Required work: Narrow the data below down to the lines containing "circles".
* * * * *
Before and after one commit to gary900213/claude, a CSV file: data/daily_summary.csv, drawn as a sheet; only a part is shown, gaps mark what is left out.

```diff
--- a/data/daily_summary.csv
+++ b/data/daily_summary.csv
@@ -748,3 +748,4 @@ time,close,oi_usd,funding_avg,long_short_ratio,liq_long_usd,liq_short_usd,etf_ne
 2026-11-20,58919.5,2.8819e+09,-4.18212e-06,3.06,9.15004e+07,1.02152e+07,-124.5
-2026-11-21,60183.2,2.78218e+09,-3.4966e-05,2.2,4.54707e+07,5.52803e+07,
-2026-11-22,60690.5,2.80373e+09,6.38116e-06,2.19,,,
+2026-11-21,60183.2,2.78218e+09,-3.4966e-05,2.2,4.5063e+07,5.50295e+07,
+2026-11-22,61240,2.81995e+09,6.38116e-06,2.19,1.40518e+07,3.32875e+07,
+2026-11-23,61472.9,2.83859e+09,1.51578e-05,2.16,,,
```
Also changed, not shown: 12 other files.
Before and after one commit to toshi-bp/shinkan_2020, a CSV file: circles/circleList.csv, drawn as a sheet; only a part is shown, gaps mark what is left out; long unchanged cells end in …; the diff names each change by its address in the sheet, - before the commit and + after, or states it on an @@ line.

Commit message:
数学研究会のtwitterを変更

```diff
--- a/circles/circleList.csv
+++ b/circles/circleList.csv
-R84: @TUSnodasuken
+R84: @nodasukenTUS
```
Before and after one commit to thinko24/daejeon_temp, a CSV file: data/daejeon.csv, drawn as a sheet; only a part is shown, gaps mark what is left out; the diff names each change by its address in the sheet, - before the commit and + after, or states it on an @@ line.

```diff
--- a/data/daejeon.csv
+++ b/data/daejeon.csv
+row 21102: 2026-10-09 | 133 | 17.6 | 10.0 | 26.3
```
* * * * *
Output of the task:
Before and after one commit to toshi-bp/shinkan_2020, a CSV file: circles/circleList.csv, drawn as a sheet; only a part is shown, gaps mark what is left out; long unchanged cells end in …; the diff names each change by its address in the sheet, - before the commit and + after, or states it on an @@ line.
--- a/circles/circleList.csv
+++ b/circles/circleList.csv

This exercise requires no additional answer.